Write the records out again exactly, leaving no images in.

• Source records:
----

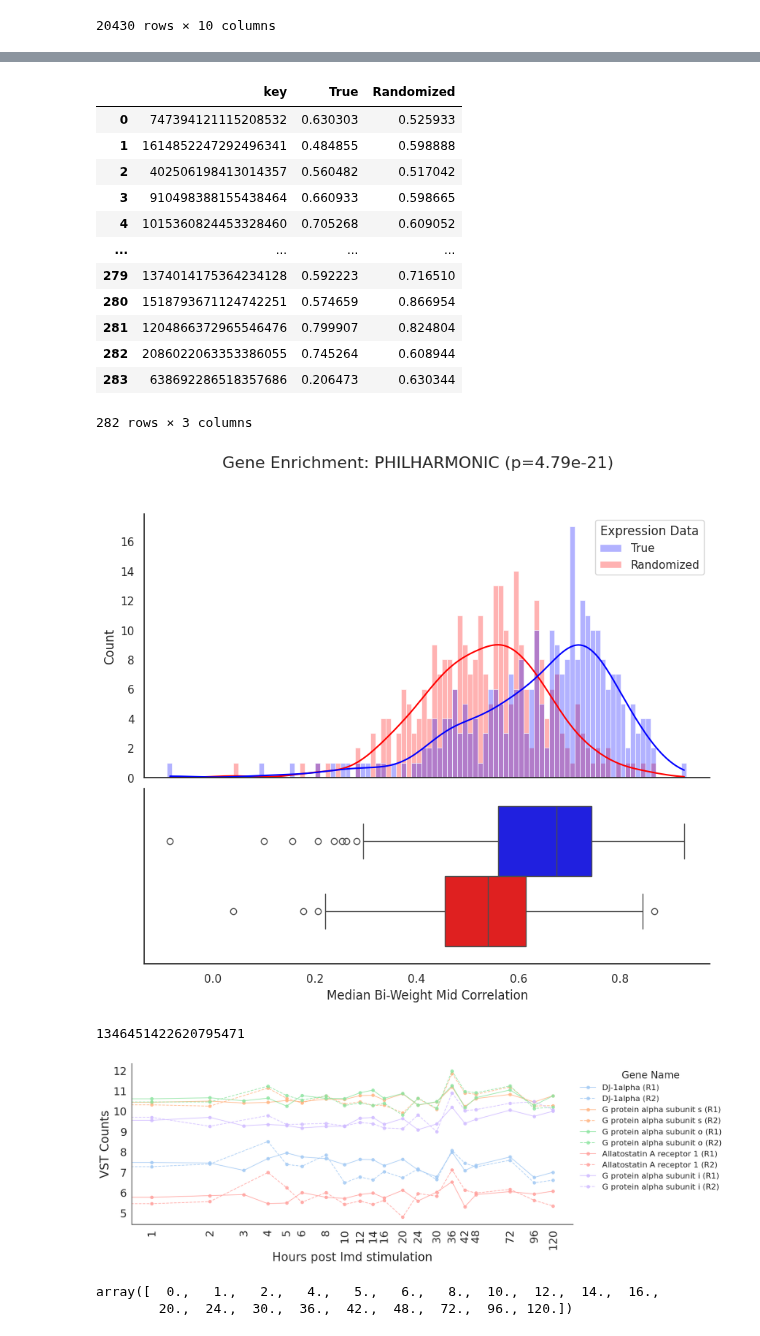
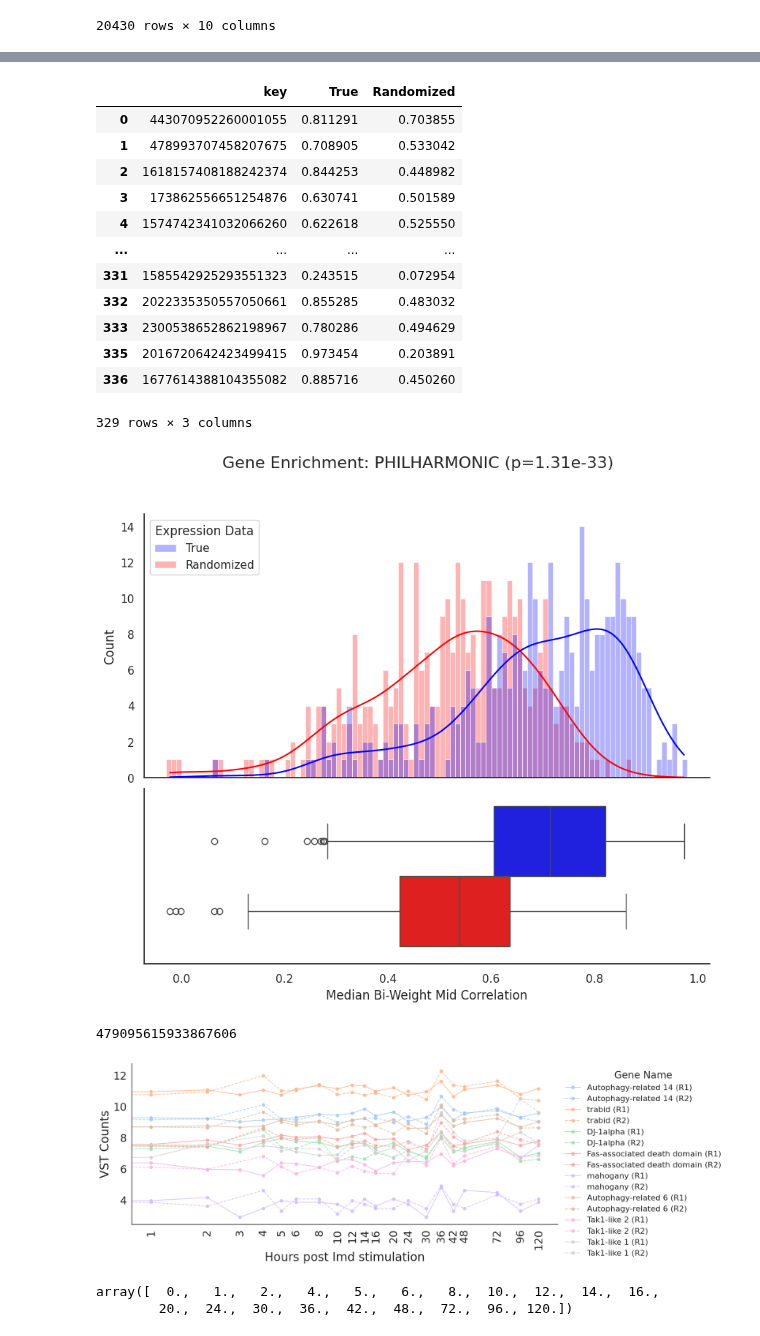
Before and after one commit to samsledje/philharmonic, a Jupyter notebook: nb/04.2_fly_gene_expression_analysis.ipynb, the cells around one changed output, grey strips where cells are left out. Saved outputs shown, nothing was run; the diff lists cells and outputs as text; code cells hidden in the pictures.

```diff
--- a/nb/04.2_fly_gene_expression_analysis.ipynb
+++ b/nb/04.2_fly_gene_expression_analysis.ipynb
@@ -106,11 +106,17 @@ def resample_correlation_matrix(correlation_df, random_seed=42):
     return new_df
 # %%
 # Initial files
-cluster_file_path = "/mnt/home/ssledzieski/Projects/philharmonic-experiments/results/d_melanogaster/20240913-dmelaAll-phil_v0.2.0/20240912-dmelaAll-phil_v0.2.0_clusters.functional.json"
-network_file_path = "/mnt/home/ssledzieski/Projects/philharmonic-experiments/results/d_melanogaster/20240913-dmelaAll-phil_v0.2.0/20240912-dmelaAll-phil_v0.2.0_network.positive.tsv"
-go_map_path = "/mnt/home/ssledzieski/Projects/philharmonic-experiments/results/d_melanogaster/20240913-dmelaAll-phil_v0.2.0/20240912-dmelaAll-phil_v0.2.0_GO_map.csv"
+# cluster_file_path = "/mnt/home/ssledzieski/Projects/philharmonic-experiments/results/d_melanogaster/20240913-dmelaAll-phil_v0.2.0/20240912-dmelaAll-phil_v0.2.0_clusters.functional.json"
+# network_file_path = "/mnt/home/ssledzieski/Projects/philharmonic-experiments/results/d_melanogaster/20240913-dmelaAll-phil_v0.2.0/20240912-dmelaAll-phil_v0.2.0_network.positive.tsv"
+# go_map_path = "/mnt/home/ssledzieski/Projects/philharmonic-experiments/results/d_melanogaster/20240913-dmelaAll-phil_v0.2.0/20240912-dmelaAll-phil_v0.2.0_GO_map.csv"
 
-GO_DB = "/mnt/home/ssledzieski/Projects/philharmonic-experiments/results/p_damicornis/20240917-pdamAll-phil_v0.3.0/go.obo"
+# GO_DB = "/mnt/home/ssledzieski/Projects/philharmonic-experiments/results/p_damicornis/20240917-pdamAll-phil_v0.3.0/go.obo"
+
+cluster_file_path = "/mnt/home/ssledzieski/Projects/philharmonic-experiments/results/d_melanogaster/20250102-dmela-STRING-phil_0.8.2/string_net_clusters.json"
+network_file_path = "/mnt/home/ssledzieski/Projects/philharmonic-experiments/results/d_melanogaster/20250102-dmela-STRING-phil_0.8.2/string_net_physical_clean.tsv"
+go_map_path = "/mnt/home/ssledzieski/Projects/philharmonic-experiments/results/d_melanogaster/20250102-dmela-STRING-phil_0.8.2/string_net_GO_map.csv"
+
+GO_DB = "/mnt/home/ssledzieski/Projects/philharmonic-experiments/results/d_melanogaster/20250102-dmela-STRING-phil_0.8.2/go.obo"
 
 # Gene Expression Data
 data_root = Path(
@@ -125,7 +131,7 @@ name_map_path = data_root / "fbgn_fbtr_fbpp_expanded_fb_2025_02.tsv.gz"
 
 # Output paths
 IMG_DIR = Path(
-    "/mnt/home/ssledzieski/Projects/philharmonic-experiments/img/dmel_immune"
+    "/mnt/home/ssledzieski/Projects/philharmonic-experiments/img/dmel_STRING_immune"
 )
 os.makedirs(IMG_DIR, exist_ok=True)
 # %% [markdown]
@@ -235,18 +241,18 @@ cluster_corr_df = pd.DataFrame(
 cluster_corr_df
 # %% [output]
 |  | key | True | Randomized |
-| 0 | 747394121115208532 | 0.630303 | 0.525933 |
-| 1 | 1614852247292496341 | 0.484855 | 0.598888 |
-| 2 | 402506198413014357 | 0.560482 | 0.517042 |
-| 3 | 910498388155438464 | 0.660933 | 0.598665 |
-| 4 | 1015360824453328460 | 0.705268 | 0.609052 |
+| 0 | 443070952260001055 | 0.811291 | 0.703855 |
+| 1 | 478993707458207675 | 0.708905 | 0.533042 |
+| 2 | 1618157408188242374 | 0.844253 | 0.448982 |
+| 3 | 173862556651254876 | 0.630741 | 0.501589 |
+| 4 | 1574742341032066260 | 0.622618 | 0.525550 |
 | ... | ... | ... | ... |
-| 279 | 1374014175364234128 | 0.592223 | 0.716510 |
-| 280 | 1518793671124742251 | 0.574659 | 0.866954 |
-| 281 | 1204866372965546476 | 0.799907 | 0.824804 |
-| 282 | 2086022063353386055 | 0.745264 | 0.608944 |
-| 283 | 638692286518357686 | 0.206473 | 0.630344 |
+| 331 | 1585542925293551323 | 0.243515 | 0.072954 |
+| 332 | 2022335350557050661 | 0.855285 | 0.483032 |
+| 333 | 2300538652862198967 | 0.780286 | 0.494629 |
+| 335 | 2016720642423499415 | 0.973454 | 0.203891 |
+| 336 | 1677614388104355082 | 0.885716 | 0.450260 |
-282 rows × 3 columns
+329 rows × 3 columns
 # %%
 sns.set_palette("colorblind")
 sns.set_theme(style="white", palette="pastel", font_scale=1)
@@ -304,11 +310,12 @@ plt.tight_layout()
 plt.savefig(IMG_DIR / "dmela_immune_randomization_comparison.svg")
 plt.show()
 # %% [output]
-[figure, old version]
+[figure, new version]
 # %%
 for i, (ck, clus) in enumerate(cluster_dict.items()):
     # if i == 100:
-    if "7227.FBpp0070550" in clus["members"]:
+    # if "7227.FBpp0070550" in clus["members"]: # allatostain A receptor
+    if "7227.FBpp0086741" in clus["members"]:  # DJ-1alpha
         print(ck)
         gn_names = []
         for j in clus["members"]:
@@ -366,35 +373,35 @@ for _, row in bridge_counts.iterrows():
     )
 
 # use a log x scale, but actually show every tick
 nonzero_hours = [i for i in A_meta["hours"].astype(float) if i > 0]
 ax.set_xscale("log")
 
 # Set ticks at each hour value
 ax.set_xticks(nonzero_hours)
 
 # Format tick labels to show exact values (no decimals for integers)
 tick_labels = [f"{int(h)}" if h.is_integer() else f"{h}" for h in nonzero_hours]
 ax.set_xticklabels(tick_labels, rotation=90)
 
 plt.xticks(fontsize=22)
 plt.yticks(fontsize=22)
 plt.xlabel("Hours post Imd stimulation", fontsize=24)
 plt.ylabel("VST Counts", fontsize=24)
 # move legend outside of plot
 plt.legend(
     loc="upper left",
     bbox_to_anchor=(1, 1),
     fontsize=16,
     title="Gene Name",
     title_fontsize=20,
     frameon=False,
 )
 sns.despine()
 plt.tight_layout()
 plt.savefig(IMG_DIR / "dmela_immune_bridge_time_series.svg")
 # %% [output]
-1346451422620795471
+479095615933867606
-[figure, old version]
+[figure, new version]
 # %%
 B_meta["hours"].astype(float).values  # use a log x scale, but actually show every tick
 # %% [output]
```
Also changed, not shown: parts of 2 cells of this notebook, 8 other files.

----

• Task solution:
Before and after one commit to samsledje/philharmonic, a Jupyter notebook: nb/04.2_fly_gene_expression_analysis.ipynb, the cells around one changed output, grey strips where cells are left out. Saved outputs shown, nothing was run; the diff lists cells and outputs as text; code cells hidden in the pictures.

```diff
--- a/nb/04.2_fly_gene_expression_analysis.ipynb
+++ b/nb/04.2_fly_gene_expression_analysis.ipynb
@@ -106,11 +106,17 @@ def resample_correlation_matrix(correlation_df, random_seed=42):
     return new_df
 # %%
 # Initial files
-cluster_file_path = "/mnt/home/ssledzieski/Projects/philharmonic-experiments/results/d_melanogaster/20240913-dmelaAll-phil_v0.2.0/20240912-dmelaAll-phil_v0.2.0_clusters.functional.json"
-network_file_path = "/mnt/home/ssledzieski/Projects/philharmonic-experiments/results/d_melanogaster/20240913-dmelaAll-phil_v0.2.0/20240912-dmelaAll-phil_v0.2.0_network.positive.tsv"
-go_map_path = "/mnt/home/ssledzieski/Projects/philharmonic-experiments/results/d_melanogaster/20240913-dmelaAll-phil_v0.2.0/20240912-dmelaAll-phil_v0.2.0_GO_map.csv"
+# cluster_file_path = "/mnt/home/ssledzieski/Projects/philharmonic-experiments/results/d_melanogaster/20240913-dmelaAll-phil_v0.2.0/20240912-dmelaAll-phil_v0.2.0_clusters.functional.json"
+# network_file_path = "/mnt/home/ssledzieski/Projects/philharmonic-experiments/results/d_melanogaster/20240913-dmelaAll-phil_v0.2.0/20240912-dmelaAll-phil_v0.2.0_network.positive.tsv"
+# go_map_path = "/mnt/home/ssledzieski/Projects/philharmonic-experiments/results/d_melanogaster/20240913-dmelaAll-phil_v0.2.0/20240912-dmelaAll-phil_v0.2.0_GO_map.csv"
 
-GO_DB = "/mnt/home/ssledzieski/Projects/philharmonic-experiments/results/p_damicornis/20240917-pdamAll-phil_v0.3.0/go.obo"
+# GO_DB = "/mnt/home/ssledzieski/Projects/philharmonic-experiments/results/p_damicornis/20240917-pdamAll-phil_v0.3.0/go.obo"
+
+cluster_file_path = "/mnt/home/ssledzieski/Projects/philharmonic-experiments/results/d_melanogaster/20250102-dmela-STRING-phil_0.8.2/string_net_clusters.json"
+network_file_path = "/mnt/home/ssledzieski/Projects/philharmonic-experiments/results/d_melanogaster/20250102-dmela-STRING-phil_0.8.2/string_net_physical_clean.tsv"
+go_map_path = "/mnt/home/ssledzieski/Projects/philharmonic-experiments/results/d_melanogaster/20250102-dmela-STRING-phil_0.8.2/string_net_GO_map.csv"
+
+GO_DB = "/mnt/home/ssledzieski/Projects/philharmonic-experiments/results/d_melanogaster/20250102-dmela-STRING-phil_0.8.2/go.obo"
 
 # Gene Expression Data
 data_root = Path(
@@ -125,7 +131,7 @@ name_map_path = data_root / "fbgn_fbtr_fbpp_expanded_fb_2025_02.tsv.gz"
 
 # Output paths
 IMG_DIR = Path(
-    "/mnt/home/ssledzieski/Projects/philharmonic-experiments/img/dmel_immune"
+    "/mnt/home/ssledzieski/Projects/philharmonic-experiments/img/dmel_STRING_immune"
 )
 os.makedirs(IMG_DIR, exist_ok=True)
 # %% [markdown]
@@ -235,18 +241,18 @@ cluster_corr_df = pd.DataFrame(
 cluster_corr_df
 # %% [output]
 |  | key | True | Randomized |
-| 0 | 747394121115208532 | 0.630303 | 0.525933 |
-| 1 | 1614852247292496341 | 0.484855 | 0.598888 |
-| 2 | 402506198413014357 | 0.560482 | 0.517042 |
-| 3 | 910498388155438464 | 0.660933 | 0.598665 |
-| 4 | 1015360824453328460 | 0.705268 | 0.609052 |
+| 0 | 443070952260001055 | 0.811291 | 0.703855 |
+| 1 | 478993707458207675 | 0.708905 | 0.533042 |
+| 2 | 1618157408188242374 | 0.844253 | 0.448982 |
+| 3 | 173862556651254876 | 0.630741 | 0.501589 |
+| 4 | 1574742341032066260 | 0.622618 | 0.525550 |
 | ... | ... | ... | ... |
-| 279 | 1374014175364234128 | 0.592223 | 0.716510 |
-| 280 | 1518793671124742251 | 0.574659 | 0.866954 |
-| 281 | 1204866372965546476 | 0.799907 | 0.824804 |
-| 282 | 2086022063353386055 | 0.745264 | 0.608944 |
-| 283 | 638692286518357686 | 0.206473 | 0.630344 |
+| 331 | 1585542925293551323 | 0.243515 | 0.072954 |
+| 332 | 2022335350557050661 | 0.855285 | 0.483032 |
+| 333 | 2300538652862198967 | 0.780286 | 0.494629 |
+| 335 | 2016720642423499415 | 0.973454 | 0.203891 |
+| 336 | 1677614388104355082 | 0.885716 | 0.450260 |
-282 rows × 3 columns
+329 rows × 3 columns
 # %%
 sns.set_palette("colorblind")
 sns.set_theme(style="white", palette="pastel", font_scale=1)
@@ -304,11 +310,12 @@ plt.tight_layout()
 plt.savefig(IMG_DIR / "dmela_immune_randomization_comparison.svg")
 plt.show()
 # %% [output]
-[figure, old version]
+[figure, new version]
 # %%
 for i, (ck, clus) in enumerate(cluster_dict.items()):
     # if i == 100:
-    if "7227.FBpp0070550" in clus["members"]:
+    # if "7227.FBpp0070550" in clus["members"]: # allatostain A receptor
+    if "7227.FBpp0086741" in clus["members"]:  # DJ-1alpha
         print(ck)
         gn_names = []
         for j in clus["members"]:
@@ -366,35 +373,35 @@ for _, row in bridge_counts.iterrows():
     )
 
 # use a log x scale, but actually show every tick
 nonzero_hours = [i for i in A_meta["hours"].astype(float) if i > 0]
 ax.set_xscale("log")
 
 # Set ticks at each hour value
 ax.set_xticks(nonzero_hours)
 
 # Format tick labels to show exact values (no decimals for integers)
 tick_labels = [f"{int(h)}" if h.is_integer() else f"{h}" for h in nonzero_hours]
 ax.set_xticklabels(tick_labels, rotation=90)
 
 plt.xticks(fontsize=22)
 plt.yticks(fontsize=22)
 plt.xlabel("Hours post Imd stimulation", fontsize=24)
 plt.ylabel("VST Counts", fontsize=24)
 # move legend outside of plot
 plt.legend(
     loc="upper left",
     bbox_to_anchor=(1, 1),
     fontsize=16,
     title="Gene Name",
     title_fontsize=20,
     frameon=False,
 )
 sns.despine()
 plt.tight_layout()
 plt.savefig(IMG_DIR / "dmela_immune_bridge_time_series.svg")
 # %% [output]
-1346451422620795471
+479095615933867606
-[figure, old version]
+[figure, new version]
 # %%
 B_meta["hours"].astype(float).values  # use a log x scale, but actually show every tick
 # %% [output]
```
Also changed, not shown: parts of 2 cells of this notebook, 8 other files.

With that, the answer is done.